__Entries supplied__.
*** Begin section ***

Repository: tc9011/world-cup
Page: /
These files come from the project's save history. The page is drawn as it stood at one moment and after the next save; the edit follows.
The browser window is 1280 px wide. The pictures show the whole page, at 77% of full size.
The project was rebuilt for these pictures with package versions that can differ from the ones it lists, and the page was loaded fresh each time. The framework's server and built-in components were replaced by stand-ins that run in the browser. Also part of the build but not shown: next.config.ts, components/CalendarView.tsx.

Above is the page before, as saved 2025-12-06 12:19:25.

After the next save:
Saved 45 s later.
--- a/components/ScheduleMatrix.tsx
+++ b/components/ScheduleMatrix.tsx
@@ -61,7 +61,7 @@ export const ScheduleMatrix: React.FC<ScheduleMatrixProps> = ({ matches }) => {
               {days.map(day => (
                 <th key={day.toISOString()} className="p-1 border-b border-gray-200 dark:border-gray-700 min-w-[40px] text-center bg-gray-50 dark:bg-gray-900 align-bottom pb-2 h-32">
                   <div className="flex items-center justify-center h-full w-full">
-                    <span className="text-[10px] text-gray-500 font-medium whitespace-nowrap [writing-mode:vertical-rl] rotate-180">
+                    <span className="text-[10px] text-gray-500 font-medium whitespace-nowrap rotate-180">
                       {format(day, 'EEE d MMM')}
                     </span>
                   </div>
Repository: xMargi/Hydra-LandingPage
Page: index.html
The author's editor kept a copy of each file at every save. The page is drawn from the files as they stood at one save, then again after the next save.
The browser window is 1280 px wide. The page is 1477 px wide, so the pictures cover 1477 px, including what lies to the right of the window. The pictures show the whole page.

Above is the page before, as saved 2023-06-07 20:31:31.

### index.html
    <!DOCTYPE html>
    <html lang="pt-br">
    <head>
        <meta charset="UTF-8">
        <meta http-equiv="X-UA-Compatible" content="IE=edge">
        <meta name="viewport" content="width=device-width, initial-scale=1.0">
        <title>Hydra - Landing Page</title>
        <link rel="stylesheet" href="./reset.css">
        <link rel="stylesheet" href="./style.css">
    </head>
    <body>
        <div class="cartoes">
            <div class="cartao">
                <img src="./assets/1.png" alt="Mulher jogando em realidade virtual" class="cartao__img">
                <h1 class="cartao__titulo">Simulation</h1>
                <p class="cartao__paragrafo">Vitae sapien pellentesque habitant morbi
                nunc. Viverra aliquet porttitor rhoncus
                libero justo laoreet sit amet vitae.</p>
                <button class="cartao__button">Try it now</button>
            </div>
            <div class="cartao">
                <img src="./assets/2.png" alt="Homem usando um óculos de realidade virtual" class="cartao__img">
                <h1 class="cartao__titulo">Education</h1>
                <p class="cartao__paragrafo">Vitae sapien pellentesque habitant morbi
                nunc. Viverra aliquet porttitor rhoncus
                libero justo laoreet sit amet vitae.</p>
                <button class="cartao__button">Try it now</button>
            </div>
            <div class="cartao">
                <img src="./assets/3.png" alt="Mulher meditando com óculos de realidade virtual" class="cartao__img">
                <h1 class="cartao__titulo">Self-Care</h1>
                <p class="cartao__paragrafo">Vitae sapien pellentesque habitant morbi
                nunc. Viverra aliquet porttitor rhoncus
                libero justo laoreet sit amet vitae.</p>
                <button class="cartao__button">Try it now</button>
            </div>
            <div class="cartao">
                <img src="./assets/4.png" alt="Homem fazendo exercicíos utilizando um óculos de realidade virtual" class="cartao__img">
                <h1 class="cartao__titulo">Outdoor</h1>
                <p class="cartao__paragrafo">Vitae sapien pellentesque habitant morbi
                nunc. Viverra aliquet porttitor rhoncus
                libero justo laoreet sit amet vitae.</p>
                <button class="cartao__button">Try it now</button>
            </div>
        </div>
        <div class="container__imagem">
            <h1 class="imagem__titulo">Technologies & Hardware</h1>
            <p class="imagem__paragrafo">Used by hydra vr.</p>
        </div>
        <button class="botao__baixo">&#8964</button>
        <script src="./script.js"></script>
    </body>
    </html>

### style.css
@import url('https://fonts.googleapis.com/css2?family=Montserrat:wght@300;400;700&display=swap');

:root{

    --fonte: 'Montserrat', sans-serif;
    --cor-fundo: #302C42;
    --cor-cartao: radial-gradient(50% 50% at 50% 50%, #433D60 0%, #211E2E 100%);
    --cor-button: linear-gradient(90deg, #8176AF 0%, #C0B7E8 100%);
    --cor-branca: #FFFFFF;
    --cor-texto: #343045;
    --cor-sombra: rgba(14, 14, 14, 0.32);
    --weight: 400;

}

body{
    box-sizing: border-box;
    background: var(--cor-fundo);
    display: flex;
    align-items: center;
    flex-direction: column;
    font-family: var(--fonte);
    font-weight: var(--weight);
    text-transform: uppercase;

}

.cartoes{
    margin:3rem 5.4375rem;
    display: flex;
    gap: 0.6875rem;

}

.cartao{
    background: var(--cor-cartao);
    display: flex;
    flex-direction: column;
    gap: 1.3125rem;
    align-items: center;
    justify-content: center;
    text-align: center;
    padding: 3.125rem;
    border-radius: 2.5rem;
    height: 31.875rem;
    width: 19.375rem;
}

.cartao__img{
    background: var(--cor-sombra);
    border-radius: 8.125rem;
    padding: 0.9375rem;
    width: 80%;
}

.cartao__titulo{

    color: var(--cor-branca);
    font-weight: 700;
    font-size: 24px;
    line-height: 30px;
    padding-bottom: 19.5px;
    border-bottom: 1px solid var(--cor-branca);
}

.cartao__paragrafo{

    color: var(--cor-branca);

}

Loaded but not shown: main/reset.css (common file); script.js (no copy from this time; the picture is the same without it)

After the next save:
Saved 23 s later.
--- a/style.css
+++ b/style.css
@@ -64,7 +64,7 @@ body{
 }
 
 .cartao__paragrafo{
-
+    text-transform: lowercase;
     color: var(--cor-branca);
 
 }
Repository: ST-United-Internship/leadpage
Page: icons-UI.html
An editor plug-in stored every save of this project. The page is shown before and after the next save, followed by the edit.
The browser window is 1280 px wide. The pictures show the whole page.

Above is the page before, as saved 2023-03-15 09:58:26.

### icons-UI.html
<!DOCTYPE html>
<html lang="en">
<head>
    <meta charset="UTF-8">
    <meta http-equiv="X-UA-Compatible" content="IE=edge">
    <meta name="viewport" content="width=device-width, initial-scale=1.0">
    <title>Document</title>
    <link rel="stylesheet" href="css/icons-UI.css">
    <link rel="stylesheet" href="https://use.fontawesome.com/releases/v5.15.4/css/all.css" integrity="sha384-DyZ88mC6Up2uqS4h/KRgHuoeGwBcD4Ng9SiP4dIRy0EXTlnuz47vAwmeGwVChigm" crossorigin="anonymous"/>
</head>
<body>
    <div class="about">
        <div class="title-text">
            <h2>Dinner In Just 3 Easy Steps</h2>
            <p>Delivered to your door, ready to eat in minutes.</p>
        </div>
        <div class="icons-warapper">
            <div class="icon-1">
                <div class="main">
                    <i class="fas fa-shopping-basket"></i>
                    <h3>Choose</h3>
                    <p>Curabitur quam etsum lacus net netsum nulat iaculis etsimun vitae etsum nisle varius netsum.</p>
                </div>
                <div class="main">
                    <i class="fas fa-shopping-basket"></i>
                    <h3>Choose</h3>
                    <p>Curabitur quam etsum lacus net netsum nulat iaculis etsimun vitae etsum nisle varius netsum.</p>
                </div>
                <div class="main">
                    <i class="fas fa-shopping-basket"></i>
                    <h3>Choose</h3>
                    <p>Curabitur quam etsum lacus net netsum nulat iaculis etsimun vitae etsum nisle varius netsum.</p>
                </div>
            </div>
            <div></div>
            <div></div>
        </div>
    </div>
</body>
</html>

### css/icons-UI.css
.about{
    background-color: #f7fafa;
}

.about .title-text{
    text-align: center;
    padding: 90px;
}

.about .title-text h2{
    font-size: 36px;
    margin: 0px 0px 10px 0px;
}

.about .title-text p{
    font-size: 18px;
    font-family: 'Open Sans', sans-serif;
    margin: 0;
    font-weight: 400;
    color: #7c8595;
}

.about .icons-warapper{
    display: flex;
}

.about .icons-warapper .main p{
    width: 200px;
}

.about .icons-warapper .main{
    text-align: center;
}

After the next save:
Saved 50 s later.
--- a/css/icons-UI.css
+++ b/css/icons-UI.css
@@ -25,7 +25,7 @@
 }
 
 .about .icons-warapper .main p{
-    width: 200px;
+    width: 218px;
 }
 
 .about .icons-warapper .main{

*** End section ***

Print nothing but the lines from the line with "font-size: 36px;" to the last line of the records above. Both of those lines count.

__Reply__.
    font-size: 36px;
    margin: 0px 0px 10px 0px;
}

.about .title-text p{
    font-size: 18px;
    font-family: 'Open Sans', sans-serif;
    margin: 0;
    font-weight: 400;
    color: #7c8595;
}

.about .icons-warapper{
    display: flex;
}

.about .icons-warapper .main p{
    width: 200px;
}

.about .icons-warapper .main{
    text-align: center;
}

After the next save:
Saved 50 s later.
--- a/css/icons-UI.css
+++ b/css/icons-UI.css
@@ -25,7 +25,7 @@
 }
 
 .about .icons-warapper .main p{
-    width: 200px;
+    width: 218px;
 }
 
 .about .icons-warapper .main{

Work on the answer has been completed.